Air Force Tests Method for Using Light to Heal Battlefield Injuries
In the near future, wounds may be treated with a flash of light. A process called photochemical tissue bonding can...
In the near future, wounds may be treated with a flash of light. A process called photochemical tissue bonding can replace conventional stitches, staples and glues in repairing skin wounds and even reconnecting nerves and blood vessels.
Researchers at Massachusetts General Hospital, working with funds from the Air Force Office of Scientific Research, recently completed a pilot study to determine the effectiveness of light bonding compared to traditional stitches. The study involved patients who had skin lesions removed and needed stitches.
The team just submitted the study for publication, according to Dr. Irene Kochevar, a dermatology professor at Harvard and a research fellow at Massachusetts General’s Wellman Center for Photomedicine.
The procedure works by applying a special pink dye to the skin around a wound and zapping it with green light. The dye — called “Rose Bengal,” which is approved for diagnosis of eye damage — absorbs the light, exciting electrons.
The electrons help create chemical bonds between collagen fibers. The collagen then links together across opposite sides of a wound, acting as a tiny seal. These “nanosutures” are more effective than traditional stitches because they’re water-tight, leading to a safer seal and less scar formation, and they don’t require puncturing healthy tissue with a needle and thread. There are no proteins or glues involved, which can cause irritation or inflammation.
What’s more, the process can also be used to reconnect severed nerves and blood vessels, Kochevar says. The Air Force was the impetus for the study, but the technique could be used for injuries in various situations.
“One of the applications for this technology is putting nerves back together, in the hands or legs, for instance. That occurs as a result of traumatic injury. It also happens when you are at a 4th of July picnic and you are cutting hamburgers and you run a knife through your hand,” she said. “So it was developed for the battlefield, but it’s not limited to that.”

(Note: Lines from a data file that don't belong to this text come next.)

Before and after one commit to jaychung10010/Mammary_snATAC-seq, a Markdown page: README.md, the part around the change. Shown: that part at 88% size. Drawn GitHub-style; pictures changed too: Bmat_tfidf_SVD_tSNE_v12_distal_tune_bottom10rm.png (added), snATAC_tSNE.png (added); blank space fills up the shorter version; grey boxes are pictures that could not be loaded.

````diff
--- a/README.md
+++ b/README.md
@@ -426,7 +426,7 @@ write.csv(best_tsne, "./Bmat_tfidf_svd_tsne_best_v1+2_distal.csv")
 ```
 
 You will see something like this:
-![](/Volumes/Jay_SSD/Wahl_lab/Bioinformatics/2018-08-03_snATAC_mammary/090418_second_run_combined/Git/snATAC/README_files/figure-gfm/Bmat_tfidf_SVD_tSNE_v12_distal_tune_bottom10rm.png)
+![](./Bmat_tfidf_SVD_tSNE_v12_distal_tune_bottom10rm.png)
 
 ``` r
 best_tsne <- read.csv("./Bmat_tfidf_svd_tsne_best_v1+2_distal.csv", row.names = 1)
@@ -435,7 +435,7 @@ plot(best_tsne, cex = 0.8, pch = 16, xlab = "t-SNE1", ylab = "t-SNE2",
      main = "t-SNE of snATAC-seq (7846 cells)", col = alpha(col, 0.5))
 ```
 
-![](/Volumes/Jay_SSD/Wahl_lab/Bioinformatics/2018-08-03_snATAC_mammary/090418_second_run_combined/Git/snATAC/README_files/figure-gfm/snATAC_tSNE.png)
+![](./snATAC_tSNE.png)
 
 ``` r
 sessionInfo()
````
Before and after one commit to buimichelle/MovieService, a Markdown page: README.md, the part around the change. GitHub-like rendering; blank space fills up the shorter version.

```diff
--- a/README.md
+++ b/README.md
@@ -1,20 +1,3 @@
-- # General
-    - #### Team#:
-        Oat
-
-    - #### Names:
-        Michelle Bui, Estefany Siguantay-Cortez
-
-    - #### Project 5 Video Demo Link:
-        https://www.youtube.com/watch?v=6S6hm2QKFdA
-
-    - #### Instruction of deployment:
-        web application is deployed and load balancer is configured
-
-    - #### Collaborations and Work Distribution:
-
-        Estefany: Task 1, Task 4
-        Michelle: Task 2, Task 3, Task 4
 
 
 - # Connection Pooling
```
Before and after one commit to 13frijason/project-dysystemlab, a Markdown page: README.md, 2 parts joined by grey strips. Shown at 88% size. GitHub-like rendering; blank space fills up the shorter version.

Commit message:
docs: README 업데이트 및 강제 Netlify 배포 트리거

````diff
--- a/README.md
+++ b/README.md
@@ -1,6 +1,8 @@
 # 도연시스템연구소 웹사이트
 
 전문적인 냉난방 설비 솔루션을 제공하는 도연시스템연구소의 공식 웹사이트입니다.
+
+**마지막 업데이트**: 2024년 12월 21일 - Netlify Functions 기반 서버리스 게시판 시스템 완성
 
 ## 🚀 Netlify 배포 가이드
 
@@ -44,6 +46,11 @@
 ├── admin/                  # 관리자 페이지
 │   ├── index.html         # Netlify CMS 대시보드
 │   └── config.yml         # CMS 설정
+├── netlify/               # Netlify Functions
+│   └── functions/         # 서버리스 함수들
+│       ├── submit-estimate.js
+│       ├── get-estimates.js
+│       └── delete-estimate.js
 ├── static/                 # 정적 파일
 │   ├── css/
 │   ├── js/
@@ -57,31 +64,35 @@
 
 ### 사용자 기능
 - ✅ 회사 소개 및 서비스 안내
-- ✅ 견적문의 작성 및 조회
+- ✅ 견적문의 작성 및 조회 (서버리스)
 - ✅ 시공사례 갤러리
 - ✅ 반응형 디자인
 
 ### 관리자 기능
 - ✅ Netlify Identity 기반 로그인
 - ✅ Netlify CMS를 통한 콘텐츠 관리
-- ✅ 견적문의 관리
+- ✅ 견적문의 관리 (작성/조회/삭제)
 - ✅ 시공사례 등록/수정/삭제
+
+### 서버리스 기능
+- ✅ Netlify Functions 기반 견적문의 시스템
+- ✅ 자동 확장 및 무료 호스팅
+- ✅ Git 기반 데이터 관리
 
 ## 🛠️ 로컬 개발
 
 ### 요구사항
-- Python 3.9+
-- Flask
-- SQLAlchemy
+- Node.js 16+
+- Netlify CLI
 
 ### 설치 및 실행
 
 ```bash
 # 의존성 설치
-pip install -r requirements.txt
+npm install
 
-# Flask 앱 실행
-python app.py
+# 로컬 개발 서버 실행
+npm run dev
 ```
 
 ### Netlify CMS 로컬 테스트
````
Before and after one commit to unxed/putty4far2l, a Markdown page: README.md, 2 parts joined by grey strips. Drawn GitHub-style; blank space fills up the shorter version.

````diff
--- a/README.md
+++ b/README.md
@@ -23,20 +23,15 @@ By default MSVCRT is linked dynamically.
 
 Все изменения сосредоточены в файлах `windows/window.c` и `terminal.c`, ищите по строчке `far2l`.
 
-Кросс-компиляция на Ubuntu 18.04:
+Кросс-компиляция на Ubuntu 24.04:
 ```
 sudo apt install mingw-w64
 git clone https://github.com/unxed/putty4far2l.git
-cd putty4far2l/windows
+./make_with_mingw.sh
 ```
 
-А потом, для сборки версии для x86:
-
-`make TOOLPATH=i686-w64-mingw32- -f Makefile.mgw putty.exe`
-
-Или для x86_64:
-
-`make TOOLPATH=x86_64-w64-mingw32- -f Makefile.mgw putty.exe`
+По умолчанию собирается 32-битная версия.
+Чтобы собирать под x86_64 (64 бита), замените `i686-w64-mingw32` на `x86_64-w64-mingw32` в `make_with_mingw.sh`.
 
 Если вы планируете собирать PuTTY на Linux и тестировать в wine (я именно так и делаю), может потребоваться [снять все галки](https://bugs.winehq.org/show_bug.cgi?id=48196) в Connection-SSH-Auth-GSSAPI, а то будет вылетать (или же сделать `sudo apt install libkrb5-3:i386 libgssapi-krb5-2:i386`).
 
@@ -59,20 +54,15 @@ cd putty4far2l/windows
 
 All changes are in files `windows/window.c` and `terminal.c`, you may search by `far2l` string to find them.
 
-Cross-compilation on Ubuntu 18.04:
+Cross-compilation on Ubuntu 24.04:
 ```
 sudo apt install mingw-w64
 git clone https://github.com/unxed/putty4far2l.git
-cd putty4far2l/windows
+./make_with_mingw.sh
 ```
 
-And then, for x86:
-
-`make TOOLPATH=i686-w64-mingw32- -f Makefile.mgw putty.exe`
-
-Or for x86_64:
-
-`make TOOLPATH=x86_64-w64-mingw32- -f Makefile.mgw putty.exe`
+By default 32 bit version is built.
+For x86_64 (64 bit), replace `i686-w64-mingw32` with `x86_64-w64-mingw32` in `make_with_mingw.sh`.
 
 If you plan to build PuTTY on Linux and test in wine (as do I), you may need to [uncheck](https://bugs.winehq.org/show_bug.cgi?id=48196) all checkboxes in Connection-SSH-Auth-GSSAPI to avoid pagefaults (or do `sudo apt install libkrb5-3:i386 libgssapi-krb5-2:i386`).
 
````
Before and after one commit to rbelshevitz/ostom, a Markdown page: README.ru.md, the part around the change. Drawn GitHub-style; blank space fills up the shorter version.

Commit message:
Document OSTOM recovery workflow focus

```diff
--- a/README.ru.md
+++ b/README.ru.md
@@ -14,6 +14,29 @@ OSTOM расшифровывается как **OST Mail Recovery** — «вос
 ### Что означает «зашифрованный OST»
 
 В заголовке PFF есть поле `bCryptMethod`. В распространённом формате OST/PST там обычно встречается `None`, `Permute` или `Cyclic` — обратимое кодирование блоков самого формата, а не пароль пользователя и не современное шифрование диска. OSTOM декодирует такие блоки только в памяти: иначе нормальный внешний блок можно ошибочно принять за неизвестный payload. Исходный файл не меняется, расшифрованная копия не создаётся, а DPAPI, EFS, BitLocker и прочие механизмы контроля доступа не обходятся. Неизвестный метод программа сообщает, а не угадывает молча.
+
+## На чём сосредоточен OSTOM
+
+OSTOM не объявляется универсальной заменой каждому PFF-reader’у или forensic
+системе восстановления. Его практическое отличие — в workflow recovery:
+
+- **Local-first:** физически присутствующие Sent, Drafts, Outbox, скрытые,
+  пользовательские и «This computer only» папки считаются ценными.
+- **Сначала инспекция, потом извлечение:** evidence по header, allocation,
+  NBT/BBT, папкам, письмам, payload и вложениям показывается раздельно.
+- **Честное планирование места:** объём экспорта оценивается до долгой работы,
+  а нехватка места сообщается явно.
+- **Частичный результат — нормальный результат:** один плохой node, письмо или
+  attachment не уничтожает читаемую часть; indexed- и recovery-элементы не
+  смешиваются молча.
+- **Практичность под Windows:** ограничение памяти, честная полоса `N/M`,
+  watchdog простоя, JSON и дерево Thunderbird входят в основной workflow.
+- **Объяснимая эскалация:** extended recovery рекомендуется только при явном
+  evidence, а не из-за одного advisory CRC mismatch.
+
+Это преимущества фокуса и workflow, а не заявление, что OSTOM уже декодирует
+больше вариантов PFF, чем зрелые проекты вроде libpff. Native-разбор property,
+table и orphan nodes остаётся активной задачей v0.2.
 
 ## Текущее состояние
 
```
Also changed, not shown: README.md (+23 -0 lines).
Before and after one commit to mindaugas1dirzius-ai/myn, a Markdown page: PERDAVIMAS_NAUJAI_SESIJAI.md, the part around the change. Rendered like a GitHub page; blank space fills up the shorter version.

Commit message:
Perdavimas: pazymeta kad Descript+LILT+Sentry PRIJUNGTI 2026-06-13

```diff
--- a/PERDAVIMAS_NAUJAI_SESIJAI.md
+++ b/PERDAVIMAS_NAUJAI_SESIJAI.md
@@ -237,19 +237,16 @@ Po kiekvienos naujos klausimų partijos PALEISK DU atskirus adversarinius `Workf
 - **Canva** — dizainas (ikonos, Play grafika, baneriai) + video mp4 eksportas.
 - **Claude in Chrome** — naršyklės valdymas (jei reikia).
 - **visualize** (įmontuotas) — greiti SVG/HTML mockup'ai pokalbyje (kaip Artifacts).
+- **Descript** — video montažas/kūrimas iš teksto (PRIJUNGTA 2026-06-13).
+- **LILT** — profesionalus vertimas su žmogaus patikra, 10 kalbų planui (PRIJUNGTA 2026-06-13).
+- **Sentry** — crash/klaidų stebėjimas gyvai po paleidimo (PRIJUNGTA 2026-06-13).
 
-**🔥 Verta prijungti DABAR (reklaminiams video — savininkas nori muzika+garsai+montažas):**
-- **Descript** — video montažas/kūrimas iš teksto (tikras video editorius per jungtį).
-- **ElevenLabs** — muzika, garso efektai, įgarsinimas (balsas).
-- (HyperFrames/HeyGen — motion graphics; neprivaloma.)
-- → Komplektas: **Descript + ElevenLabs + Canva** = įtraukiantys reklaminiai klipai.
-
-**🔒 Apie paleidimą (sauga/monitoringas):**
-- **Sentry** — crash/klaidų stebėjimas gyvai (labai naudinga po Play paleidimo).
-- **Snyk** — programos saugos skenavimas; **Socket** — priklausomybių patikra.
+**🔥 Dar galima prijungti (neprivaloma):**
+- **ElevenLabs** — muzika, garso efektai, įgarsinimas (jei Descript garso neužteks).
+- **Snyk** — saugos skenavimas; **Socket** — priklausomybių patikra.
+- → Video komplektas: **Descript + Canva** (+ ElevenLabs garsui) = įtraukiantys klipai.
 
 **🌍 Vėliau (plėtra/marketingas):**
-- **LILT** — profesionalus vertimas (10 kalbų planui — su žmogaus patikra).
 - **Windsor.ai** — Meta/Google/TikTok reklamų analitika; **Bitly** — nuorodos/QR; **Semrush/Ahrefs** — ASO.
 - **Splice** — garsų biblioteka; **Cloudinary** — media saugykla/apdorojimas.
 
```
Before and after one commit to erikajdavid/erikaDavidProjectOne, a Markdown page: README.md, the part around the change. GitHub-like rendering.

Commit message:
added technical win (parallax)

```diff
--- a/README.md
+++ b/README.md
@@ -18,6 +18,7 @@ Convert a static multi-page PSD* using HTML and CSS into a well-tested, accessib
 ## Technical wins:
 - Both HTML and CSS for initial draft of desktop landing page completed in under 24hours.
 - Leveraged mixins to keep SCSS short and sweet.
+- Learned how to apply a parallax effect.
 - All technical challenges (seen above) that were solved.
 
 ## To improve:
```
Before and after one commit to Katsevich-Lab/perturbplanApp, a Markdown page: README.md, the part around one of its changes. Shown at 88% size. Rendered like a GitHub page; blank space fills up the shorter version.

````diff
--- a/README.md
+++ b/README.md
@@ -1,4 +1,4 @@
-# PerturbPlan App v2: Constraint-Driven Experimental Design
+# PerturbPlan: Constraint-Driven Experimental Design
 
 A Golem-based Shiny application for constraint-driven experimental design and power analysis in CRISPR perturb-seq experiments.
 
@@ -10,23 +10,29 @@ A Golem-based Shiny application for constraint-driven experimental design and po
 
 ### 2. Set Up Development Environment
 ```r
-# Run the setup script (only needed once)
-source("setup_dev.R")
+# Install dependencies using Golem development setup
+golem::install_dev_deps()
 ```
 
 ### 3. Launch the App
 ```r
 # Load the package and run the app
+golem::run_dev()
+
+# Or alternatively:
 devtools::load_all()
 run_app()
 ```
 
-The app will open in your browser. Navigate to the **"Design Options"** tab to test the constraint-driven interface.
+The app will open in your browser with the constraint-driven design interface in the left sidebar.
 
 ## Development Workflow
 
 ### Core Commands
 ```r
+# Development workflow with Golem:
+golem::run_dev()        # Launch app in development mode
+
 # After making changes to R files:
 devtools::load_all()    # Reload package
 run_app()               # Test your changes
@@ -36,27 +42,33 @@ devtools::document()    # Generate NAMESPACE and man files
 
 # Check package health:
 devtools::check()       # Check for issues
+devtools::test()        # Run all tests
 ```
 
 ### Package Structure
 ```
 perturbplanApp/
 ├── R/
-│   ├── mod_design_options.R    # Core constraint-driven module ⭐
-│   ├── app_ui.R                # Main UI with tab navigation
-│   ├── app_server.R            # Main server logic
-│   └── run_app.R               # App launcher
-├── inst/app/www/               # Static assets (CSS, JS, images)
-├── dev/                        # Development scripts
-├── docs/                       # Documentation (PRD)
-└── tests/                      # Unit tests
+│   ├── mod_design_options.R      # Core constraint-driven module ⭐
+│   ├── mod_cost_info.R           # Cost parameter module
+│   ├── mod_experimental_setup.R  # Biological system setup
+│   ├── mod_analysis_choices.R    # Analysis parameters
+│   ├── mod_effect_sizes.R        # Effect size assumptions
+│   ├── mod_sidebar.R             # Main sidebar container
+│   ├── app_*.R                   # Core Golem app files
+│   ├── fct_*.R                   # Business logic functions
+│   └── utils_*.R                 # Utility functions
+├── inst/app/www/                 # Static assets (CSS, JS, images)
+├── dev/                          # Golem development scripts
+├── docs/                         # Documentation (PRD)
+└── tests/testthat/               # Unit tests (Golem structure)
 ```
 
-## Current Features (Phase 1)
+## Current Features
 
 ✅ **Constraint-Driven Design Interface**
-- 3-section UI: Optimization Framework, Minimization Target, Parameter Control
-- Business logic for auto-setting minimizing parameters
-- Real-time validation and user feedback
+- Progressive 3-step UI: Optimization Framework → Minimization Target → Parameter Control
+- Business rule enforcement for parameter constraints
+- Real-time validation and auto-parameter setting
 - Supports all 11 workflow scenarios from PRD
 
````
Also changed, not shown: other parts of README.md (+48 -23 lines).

As of now, research centers on the molecular processes involved in creating the nanosutures. It’s not ready for field surgery — at least not yet.
Kochevar said the study manuscript has not yet been accepted for publication, but she hopes it will be soon.